Ohio County Board of Education Shifts Course on Quarantine Policy
WHEELING — Students in Ohio County Schools must continue to wear masks, but board of Education members Monday night did repeal the changes in the school district’s COVID quarantine policy they approved just last month.
The moves came after three parents and one of their daughters addressed the board about their children having severe problems resulting from mask wearing at school.
They are having extreme breathing issues and headaches, and are now taking anxiety medication, all three parents said.
Members of the Ohio County Principals Association, meanwhile, said the mask mandates have been beneficial to keeping students in the classrooms, and they asked the board to continue the mask mandates.
In the end, board members chose not to address the district’s mask mandate at Monday’s meeting and will let it remain in place until consulting further with medical professionals and other experts.
Members also voted 3-2 to reverse course and reject their own quarantine protocols approved Nov. 8.
These protocols permitted masked students exposed to the virus to remain in the classroom as long as they show no symptoms.
The school district will now follow the guidelines set forth by the Centers for Disease Control and recommended by the West Virginia Department of Education.
These rules require that when a student — masked or unmasked — is exposed to COVID through a student who isn’t masked, both students must quarantine at home for 10 days whether or not they exhibit symptoms.
Member Grace Norton changed her vote from last month and sided with members Christine Carder and Pete Chacalos in voting yes to repeal the new protocols, while board president David Croft and member Molly Aderholt voted no. Both attorneys, Croft and Aderholt worked together to craft the protocols that were repealed Monday night.
The school district currently has 46 students in quarantine, according to Superintendent Kim Miller.
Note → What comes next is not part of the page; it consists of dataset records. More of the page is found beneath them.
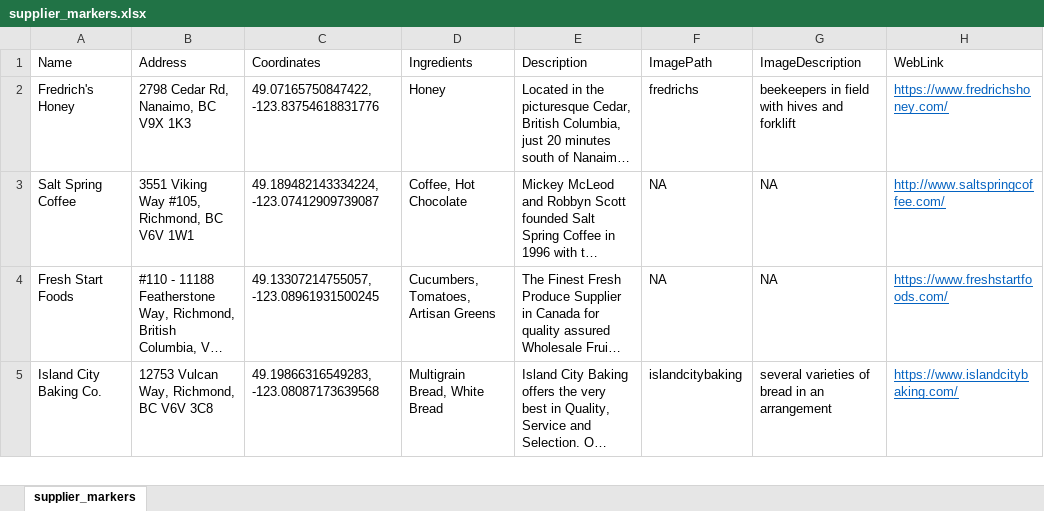
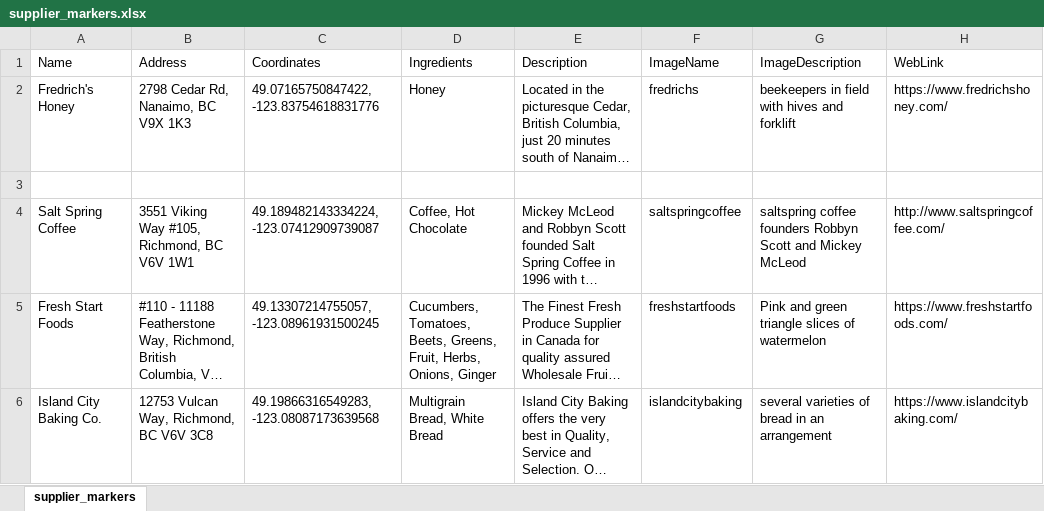
Before and after one commit to EzraBoersma/ezrab_feedbc, an Excel workbook: files/suppliers/supplier_markers.xlsx, sheet supplier_markers, drawn as a sheet; only a part is shown; long unchanged cells end in …; values as stored, in another font and other column widths than the file's, no borders; table styles not drawn; addresses are those after the commit; the diff covers the shown part only; the diff names each change by its address in the sheet, - before the commit and + after, or states it on an @@ line.

```diff
--- a/files/suppliers/supplier_markers.xlsx (sheet supplier_markers)
+++ b/files/suppliers/supplier_markers.xlsx (sheet supplier_markers)
-F1: ImagePath
+F1: ImageName
@@ H2 underline: on → off, text colour: #0563C1 → black @@
+row 3: (empty)
-F4 (ImageName): NA
+F4 (ImageName): saltspringcoffee
-G4 (ImageDescription): NA
+G4 (ImageDescription): saltspring coffee founders Robbyn Scott and Mickey McLeod
@@ H4:H6 underline: on → off, text colour: #0563C1 → black @@
-D5 (Ingredients): Cucumbers, Tomatoes, Artisan Greens
+D5 (Ingredients): Cucumbers, Tomatoes, Beets, Greens, Fruit, Herbs, Onions, Ginger
-F5 (ImageName): NA
+F5 (ImageName): freshstartfoods
-G5 (ImageDescription): NA
+G5 (ImageDescription): Pink and green triangle slices of watermelon
```
Also changed, not shown: 11 added rows, 4 edited cells and cell formats elsewhere in this sheet, 19 other files.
She suggested to the board students and staff continue to wear masks in school buildings and on buses at least through the holiday season.
But Carder indicated her concerns were instead with the school district’s quarantine policy approved Nov. 8.
“I would like to move that we rescind it for a while so we can review it and get some input from our nurses, and the people who are working with it, so that everybody understands it and what to do with some of the questions that have arisen.” she told board members.
Carder said since students in Ohio County Schools are mandated to wear masks, there shouldn’t be that many quarantines.
Aderholt said more parents she spoke with were concerned with the CDC and state quarantine procedures than with mandating students to wear masks.
“We need kids in school,” she said. “They don’t need to be home healthy. … It’s bad policy to send these kids home when they aren’t sick and very unlikely to become sick.”
There is also a need to protect teachers and keep them healthy, both Carder and Norton said. Presently there is a shortage of substitute teachers, and in some cases, remaining teachers in a school have had to take over the classroom of a teacher with COVID who will be gone for at least 12 days.
“We’re not going to have enough people to cover,” Carder said.
Chacalos said “nobody on this board is an expert” when it comes to COVID.
“I don’t see why we don’t listen to what the CDC is telling us,” he said. “Seems we want to listen to the CDC in one respect that supports our view, but we don’t want to listen to the CDC on something that doesn’t support our view.”
Croft only said he believed repealing the protocols “was a step in the wrong direction” by the board.
Gabriella Shaffer told the board her daughter has had breathing problems and chest issues while at school this year. The daughter is now taking anti-anxiety medication.
“This is not OK,” Shaffer said.
Parent Jessica Powers said she had a child also with breathing issues who was now on anxiety medication. She suggested the child had missed more school this year “while wearing a mask than without.”
Michelle Schulte Myers said she was a healthcare professional, and she questioned how efficient the common cotton mask was in combating COVID.
Jim Rowing, assistant principal at the Warwood School, represented the Ohio County Principals Association.
“We’re in such a better place now,” Rowing told the board. “They have adult eyes on them to make sure they’re OK. They’re getting socialization from their parents, two meals a day and consistency in getting their education. We want to be able to continue this and not go back.”
In unrelated matters, the board approved the retirements of some long-time employees well-known in the community.
Wheeling Park High School Assistant Principal/Athletic Director Dwaine Rodgers is retiring effective June 30 following 36 years with the school.
Joining him in retirement will be his wife, Rhea Rodgers, a guidance counselor at the Warwood School who has been employed by the school district for 35 years.
In addition, Jane Davis, executive secretary to the superintendent, also will retire effective June 30 following a 40-year career with Ohio County Schools.